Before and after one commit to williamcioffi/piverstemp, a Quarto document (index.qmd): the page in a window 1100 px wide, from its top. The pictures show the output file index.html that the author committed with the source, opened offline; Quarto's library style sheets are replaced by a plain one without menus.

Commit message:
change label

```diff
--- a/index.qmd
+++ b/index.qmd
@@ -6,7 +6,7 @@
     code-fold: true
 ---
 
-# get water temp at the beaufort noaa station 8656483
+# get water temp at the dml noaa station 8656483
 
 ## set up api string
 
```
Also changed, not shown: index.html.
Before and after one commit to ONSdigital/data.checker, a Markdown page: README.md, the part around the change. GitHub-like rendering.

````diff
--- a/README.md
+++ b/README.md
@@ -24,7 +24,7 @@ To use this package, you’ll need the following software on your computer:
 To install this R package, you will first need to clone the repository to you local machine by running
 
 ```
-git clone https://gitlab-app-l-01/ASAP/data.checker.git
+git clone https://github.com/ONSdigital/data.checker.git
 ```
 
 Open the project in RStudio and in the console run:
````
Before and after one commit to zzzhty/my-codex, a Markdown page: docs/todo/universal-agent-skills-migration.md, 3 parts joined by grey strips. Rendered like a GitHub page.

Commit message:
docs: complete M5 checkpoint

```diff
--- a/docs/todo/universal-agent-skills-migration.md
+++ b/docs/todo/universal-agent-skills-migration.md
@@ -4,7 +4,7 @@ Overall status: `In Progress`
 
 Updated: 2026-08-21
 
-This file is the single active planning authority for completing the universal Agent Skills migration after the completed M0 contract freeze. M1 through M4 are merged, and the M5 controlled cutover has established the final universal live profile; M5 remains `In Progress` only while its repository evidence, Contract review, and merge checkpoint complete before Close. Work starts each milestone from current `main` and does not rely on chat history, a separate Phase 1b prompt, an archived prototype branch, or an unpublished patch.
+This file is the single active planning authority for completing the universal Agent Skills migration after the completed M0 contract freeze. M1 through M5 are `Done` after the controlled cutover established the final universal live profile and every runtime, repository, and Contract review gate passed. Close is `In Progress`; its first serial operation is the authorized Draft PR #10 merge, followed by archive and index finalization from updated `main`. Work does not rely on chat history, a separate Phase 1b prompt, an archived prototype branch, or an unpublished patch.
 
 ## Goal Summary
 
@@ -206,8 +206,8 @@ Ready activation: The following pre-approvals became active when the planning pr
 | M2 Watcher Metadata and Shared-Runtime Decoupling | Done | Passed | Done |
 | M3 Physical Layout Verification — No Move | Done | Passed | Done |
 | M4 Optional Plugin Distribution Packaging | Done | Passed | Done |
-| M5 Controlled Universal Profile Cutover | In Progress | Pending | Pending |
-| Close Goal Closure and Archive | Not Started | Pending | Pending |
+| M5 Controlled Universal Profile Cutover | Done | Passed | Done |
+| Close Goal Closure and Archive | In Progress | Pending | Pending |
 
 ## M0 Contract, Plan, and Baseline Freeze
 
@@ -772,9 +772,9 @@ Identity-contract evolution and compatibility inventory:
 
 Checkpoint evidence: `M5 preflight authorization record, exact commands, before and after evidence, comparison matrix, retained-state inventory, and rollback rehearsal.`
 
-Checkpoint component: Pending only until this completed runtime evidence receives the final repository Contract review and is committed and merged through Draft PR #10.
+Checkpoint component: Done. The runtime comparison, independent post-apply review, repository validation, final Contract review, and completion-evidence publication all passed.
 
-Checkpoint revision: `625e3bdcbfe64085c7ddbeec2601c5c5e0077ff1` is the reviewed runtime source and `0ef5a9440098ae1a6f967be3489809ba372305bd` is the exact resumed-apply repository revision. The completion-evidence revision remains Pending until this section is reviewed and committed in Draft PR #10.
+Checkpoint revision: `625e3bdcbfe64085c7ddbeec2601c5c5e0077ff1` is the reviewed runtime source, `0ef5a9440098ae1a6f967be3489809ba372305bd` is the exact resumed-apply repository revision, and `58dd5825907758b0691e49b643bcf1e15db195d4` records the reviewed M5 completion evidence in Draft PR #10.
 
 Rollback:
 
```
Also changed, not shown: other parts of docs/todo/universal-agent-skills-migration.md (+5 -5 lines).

=======

§ **Required work**: Each record needs to be duplicated exactly as given.

§ **Task response**:
Before and after one commit to williamcioffi/piverstemp, a Quarto document (index.qmd): the page in a window 1100 px wide, from its top. The pictures show the output file index.html that the author committed with the source, opened offline; Quarto's library style sheets are replaced by a plain one without menus.

Commit message:
change label

```diff
--- a/index.qmd
+++ b/index.qmd
@@ -6,7 +6,7 @@
     code-fold: true
 ---
 
-# get water temp at the beaufort noaa station 8656483
+# get water temp at the dml noaa station 8656483
 
 ## set up api string
 
```
Also changed, not shown: index.html.
Before and after one commit to ONSdigital/data.checker, a Markdown page: README.md, the part around the change. GitHub-like rendering.

````diff
--- a/README.md
+++ b/README.md
@@ -24,7 +24,7 @@ To use this package, you’ll need the following software on your computer:
 To install this R package, you will first need to clone the repository to you local machine by running
 
 ```
-git clone https://gitlab-app-l-01/ASAP/data.checker.git
+git clone https://github.com/ONSdigital/data.checker.git
 ```
 
 Open the project in RStudio and in the console run:
````
Before and after one commit to zzzhty/my-codex, a Markdown page: docs/todo/universal-agent-skills-migration.md, 3 parts joined by grey strips. Rendered like a GitHub page.

Commit message:
docs: complete M5 checkpoint

```diff
--- a/docs/todo/universal-agent-skills-migration.md
+++ b/docs/todo/universal-agent-skills-migration.md
@@ -4,7 +4,7 @@ Overall status: `In Progress`
 
 Updated: 2026-08-21
 
-This file is the single active planning authority for completing the universal Agent Skills migration after the completed M0 contract freeze. M1 through M4 are merged, and the M5 controlled cutover has established the final universal live profile; M5 remains `In Progress` only while its repository evidence, Contract review, and merge checkpoint complete before Close. Work starts each milestone from current `main` and does not rely on chat history, a separate Phase 1b prompt, an archived prototype branch, or an unpublished patch.
+This file is the single active planning authority for completing the universal Agent Skills migration after the completed M0 contract freeze. M1 through M5 are `Done` after the controlled cutover established the final universal live profile and every runtime, repository, and Contract review gate passed. Close is `In Progress`; its first serial operation is the authorized Draft PR #10 merge, followed by archive and index finalization from updated `main`. Work does not rely on chat history, a separate Phase 1b prompt, an archived prototype branch, or an unpublished patch.
 
 ## Goal Summary
 
@@ -206,8 +206,8 @@ Ready activation: The following pre-approvals became active when the planning pr
 | M2 Watcher Metadata and Shared-Runtime Decoupling | Done | Passed | Done |
 | M3 Physical Layout Verification — No Move | Done | Passed | Done |
 | M4 Optional Plugin Distribution Packaging | Done | Passed | Done |
-| M5 Controlled Universal Profile Cutover | In Progress | Pending | Pending |
-| Close Goal Closure and Archive | Not Started | Pending | Pending |
+| M5 Controlled Universal Profile Cutover | Done | Passed | Done |
+| Close Goal Closure and Archive | In Progress | Pending | Pending |
 
 ## M0 Contract, Plan, and Baseline Freeze
 
@@ -772,9 +772,9 @@ Identity-contract evolution and compatibility inventory:
 
 Checkpoint evidence: `M5 preflight authorization record, exact commands, before and after evidence, comparison matrix, retained-state inventory, and rollback rehearsal.`
 
-Checkpoint component: Pending only until this completed runtime evidence receives the final repository Contract review and is committed and merged through Draft PR #10.
+Checkpoint component: Done. The runtime comparison, independent post-apply review, repository validation, final Contract review, and completion-evidence publication all passed.
 
-Checkpoint revision: `625e3bdcbfe64085c7ddbeec2601c5c5e0077ff1` is the reviewed runtime source and `0ef5a9440098ae1a6f967be3489809ba372305bd` is the exact resumed-apply repository revision. The completion-evidence revision remains Pending until this section is reviewed and committed in Draft PR #10.
+Checkpoint revision: `625e3bdcbfe64085c7ddbeec2601c5c5e0077ff1` is the reviewed runtime source, `0ef5a9440098ae1a6f967be3489809ba372305bd` is the exact resumed-apply repository revision, and `58dd5825907758b0691e49b643bcf1e15db195d4` records the reviewed M5 completion evidence in Draft PR #10.
 
 Rollback:
 
```
Also changed, not shown: other parts of docs/todo/universal-agent-skills-migration.md (+5 -5 lines).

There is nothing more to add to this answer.